Update: Zoom said earlier this week it would lift its standard 40-minute limit on free video chats for Thanksgiving Day to make it easier to spend time with friends and family virtually on the US holiday. Given spikes in COVID-19 cases nationwide and various new and existing restrictions on interstate travel, this year’s Thanksgiving will be an unprecedented affair likely involving a mix of in-person and virtual hangouts using videoconferencing software like Zoom. Planning a Zoom Thanksgiving? Here's what you need to know.
Those of you who know my husband Ed also know that he's pretty unflappable. Unlike me, he doesn't go off like a Roman candle when something ticks him off. So when he came out to our backyard office two days ago and announced that he was really angry and upset, I sat up and took notice. He'd been listening to NPR while pursuing a little after-lunch downtime, and the first-person report that he'd heard from a nurse currently working somewhere in the Midwest had left him in a state of acute distress. She spoke about the COVID-19 patients she was seeing, the ones who were coming in sick, some of them very sick, and what they said to her. A common thread among them, particularly among those who had just learned that they needed to be put on a ventilator, was that until then they "didn't know COVID was real". They wished that they'd taken it more seriously and that they'd worn a mask. Most of them were in their 40s and 50s. But she also heard from the families of older patients, now regretting they had not done more to keep their family members safe. Between the lines, it boiled down to the same damned litany: they hadn't known; they hadn't realized, and on and on.
Ed was seething. I launched a few verbal grenades. Where on Earth have all these people been? How could they be so clueless, so stupid? And, inevitably, where and in what other circumstances have sectors of the human population said these same damned things before? But that's not the real point, is it? It's no help to dump on Midwesterners (my parents both came from the Midwest), or on those who made excuses in the wake of other times. As humans, we all know the wretched, butt-covering, fearful, and ashamed urge to make excuses for what we've done and what we haven't done. I certainly know it.
But here's the deal. We live right here, right now, in this moment. And we have choices. We know what we all need to do to slow the surge, to keep our hospitals from being overwhelmed and our frontline workers from being exposed unnecessarily in the weeks ahead, to keep as many people safe as possible and to limit--as much as possible--the numbers who will die, and, yes, to keep our economy going as best we can. These may not be the things we want to do, with the holidays approaching and family traditions breathing down our necks, but they're not rocket science either. First, the basics: please maintain physical distance from non-members of your household; wear a mask when you're "out" in public (always when indoors, and outdoors when it may be tricky to maintain physical distance), and keep washing your hands. The mantra "Don't share your air!" is good to keep in mind. Beyond these basics, consider your holiday activities with an eye to promoting mutual safety. Plan a Zooxm (or Facetime, etc.) Thanksgiving. Not perfect, but think positive: you can see each other; share updates, anecdotes, even routine arguments if you want, without having to sort out clean-up duty or who gets the leftovers! If you're an avid shopper, swear off the Black Friday crowds this time. (And, shopper or not, please try to avoid large gatherings altogether.) They are almost certain to be Super Spreaders. The greatest gift you can give to anyone (including yourself) this year is concern for their health, and you can add to it some post-Thanksgiving gratitude that we're in this together and looking out for each other. And if you become ill with what could be a cold, the flu, or Something Else, stay home--unless you need to see a doctor or have reason to believe that you ought to be tested for COVID. Quarantine time if you think you've been exposed is 14 days.

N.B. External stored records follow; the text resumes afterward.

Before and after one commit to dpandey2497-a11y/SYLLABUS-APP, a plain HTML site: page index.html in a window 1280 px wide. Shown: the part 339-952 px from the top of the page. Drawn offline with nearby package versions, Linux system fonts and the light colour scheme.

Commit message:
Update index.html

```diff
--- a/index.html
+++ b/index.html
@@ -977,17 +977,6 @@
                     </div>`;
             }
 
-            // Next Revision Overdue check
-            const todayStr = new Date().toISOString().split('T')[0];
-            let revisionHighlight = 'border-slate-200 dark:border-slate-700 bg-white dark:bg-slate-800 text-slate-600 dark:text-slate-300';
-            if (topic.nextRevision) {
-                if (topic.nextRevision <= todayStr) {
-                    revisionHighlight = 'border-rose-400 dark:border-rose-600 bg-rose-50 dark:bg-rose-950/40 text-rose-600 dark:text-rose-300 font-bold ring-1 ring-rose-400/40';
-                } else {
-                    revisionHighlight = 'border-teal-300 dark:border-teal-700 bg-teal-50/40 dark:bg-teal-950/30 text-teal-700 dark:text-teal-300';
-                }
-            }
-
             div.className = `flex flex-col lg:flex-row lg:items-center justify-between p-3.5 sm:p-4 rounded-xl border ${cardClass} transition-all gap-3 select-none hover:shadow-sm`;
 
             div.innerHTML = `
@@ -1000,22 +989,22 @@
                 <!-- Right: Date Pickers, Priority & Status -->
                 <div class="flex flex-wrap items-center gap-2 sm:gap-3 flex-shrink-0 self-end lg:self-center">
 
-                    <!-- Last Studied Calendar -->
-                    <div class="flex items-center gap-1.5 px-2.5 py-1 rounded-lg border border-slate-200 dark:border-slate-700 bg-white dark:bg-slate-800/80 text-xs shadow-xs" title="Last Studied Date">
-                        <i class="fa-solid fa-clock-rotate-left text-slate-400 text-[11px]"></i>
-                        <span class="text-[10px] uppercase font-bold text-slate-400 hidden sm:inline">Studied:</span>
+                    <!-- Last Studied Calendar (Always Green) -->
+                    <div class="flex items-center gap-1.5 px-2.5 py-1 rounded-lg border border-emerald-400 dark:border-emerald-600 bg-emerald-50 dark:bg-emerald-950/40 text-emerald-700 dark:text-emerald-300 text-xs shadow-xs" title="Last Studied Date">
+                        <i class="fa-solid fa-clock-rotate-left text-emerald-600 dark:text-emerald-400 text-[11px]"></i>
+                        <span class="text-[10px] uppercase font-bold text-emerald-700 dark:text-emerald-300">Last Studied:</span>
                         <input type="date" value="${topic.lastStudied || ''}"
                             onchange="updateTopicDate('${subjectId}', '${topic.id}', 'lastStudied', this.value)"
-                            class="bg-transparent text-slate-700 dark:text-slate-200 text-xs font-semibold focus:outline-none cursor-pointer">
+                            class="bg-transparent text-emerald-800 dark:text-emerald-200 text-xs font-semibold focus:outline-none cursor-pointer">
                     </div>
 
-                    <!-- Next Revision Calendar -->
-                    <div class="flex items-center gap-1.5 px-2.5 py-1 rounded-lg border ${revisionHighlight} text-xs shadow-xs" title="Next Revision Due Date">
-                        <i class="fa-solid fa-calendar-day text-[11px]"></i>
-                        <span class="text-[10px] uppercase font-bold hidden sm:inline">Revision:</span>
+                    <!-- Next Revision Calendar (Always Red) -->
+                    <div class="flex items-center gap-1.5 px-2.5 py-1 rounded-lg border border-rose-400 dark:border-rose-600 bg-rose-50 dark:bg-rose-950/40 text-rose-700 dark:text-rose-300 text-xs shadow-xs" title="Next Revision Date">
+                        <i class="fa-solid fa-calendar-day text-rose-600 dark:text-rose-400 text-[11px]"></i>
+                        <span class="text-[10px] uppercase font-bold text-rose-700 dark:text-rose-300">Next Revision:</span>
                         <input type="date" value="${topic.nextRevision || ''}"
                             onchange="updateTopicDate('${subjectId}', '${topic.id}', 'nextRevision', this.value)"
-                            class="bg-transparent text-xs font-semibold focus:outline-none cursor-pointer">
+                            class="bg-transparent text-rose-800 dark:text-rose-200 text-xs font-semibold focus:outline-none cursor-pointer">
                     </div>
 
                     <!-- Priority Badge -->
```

Numbers in Los Angeles County, which never dropped sufficiently to remove it from the most restrictive tier, are again rising, and Orange County’s recent surge in cases has dropped it into the purple. Hospitalizations are going up in both counties, putting pressure on the available number of ICU beds. Deaths are beginning to creep up too. Remember that there's a lag time between these numbers; they don't occur simultaneously but in succession. They will get worse no matter what, but we can still mitigate how bad they get by what we do now. Remember too that this is not a binary choice between the virus and the economy. For now, the virus calls the shots, and we must deal with it if we hope to keep the economy, somehow, going. The challenge to us is real, and it is serious. But I would argue, finally, that this is not a time for fear or for despair. We know what needs to be done, and we know that we can do these things if we so choose. We are not powerless.

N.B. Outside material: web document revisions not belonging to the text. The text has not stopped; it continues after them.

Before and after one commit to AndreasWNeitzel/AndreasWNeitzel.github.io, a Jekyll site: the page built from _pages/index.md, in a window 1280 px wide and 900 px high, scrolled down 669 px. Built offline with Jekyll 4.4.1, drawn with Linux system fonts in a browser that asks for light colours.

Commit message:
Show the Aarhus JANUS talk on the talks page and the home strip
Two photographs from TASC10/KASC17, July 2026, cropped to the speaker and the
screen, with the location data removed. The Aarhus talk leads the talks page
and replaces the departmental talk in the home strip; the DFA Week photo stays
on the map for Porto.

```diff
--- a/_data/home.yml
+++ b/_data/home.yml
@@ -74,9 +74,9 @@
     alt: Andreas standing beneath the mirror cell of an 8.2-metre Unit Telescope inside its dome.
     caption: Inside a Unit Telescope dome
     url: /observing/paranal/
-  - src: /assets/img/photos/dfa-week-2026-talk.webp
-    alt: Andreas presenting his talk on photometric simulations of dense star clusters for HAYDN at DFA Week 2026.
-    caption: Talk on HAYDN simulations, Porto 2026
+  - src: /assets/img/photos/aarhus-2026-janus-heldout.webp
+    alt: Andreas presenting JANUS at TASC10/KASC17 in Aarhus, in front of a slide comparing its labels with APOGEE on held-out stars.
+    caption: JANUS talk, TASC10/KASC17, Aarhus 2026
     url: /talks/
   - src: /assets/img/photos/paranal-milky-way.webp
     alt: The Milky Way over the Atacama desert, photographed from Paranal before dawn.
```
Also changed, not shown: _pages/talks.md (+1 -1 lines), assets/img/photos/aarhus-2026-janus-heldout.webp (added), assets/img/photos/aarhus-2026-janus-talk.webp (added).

Stay safe, keep well, and spread the word.
Helen and Ed Maurer are longtime members of the Sierra Club. Their daughter works as a respiratory therapist in a major hospital. Helen manages an email list of hikers to whom she would normally send weekly notices of the Orange County Group’s Wednesday hikes. Although the pandemic put out hikes on hold, she has continued to send very occasional messages to the list, mostly concerning COVID-19. This one went out on November 14; it has since been slightly altered for this publication.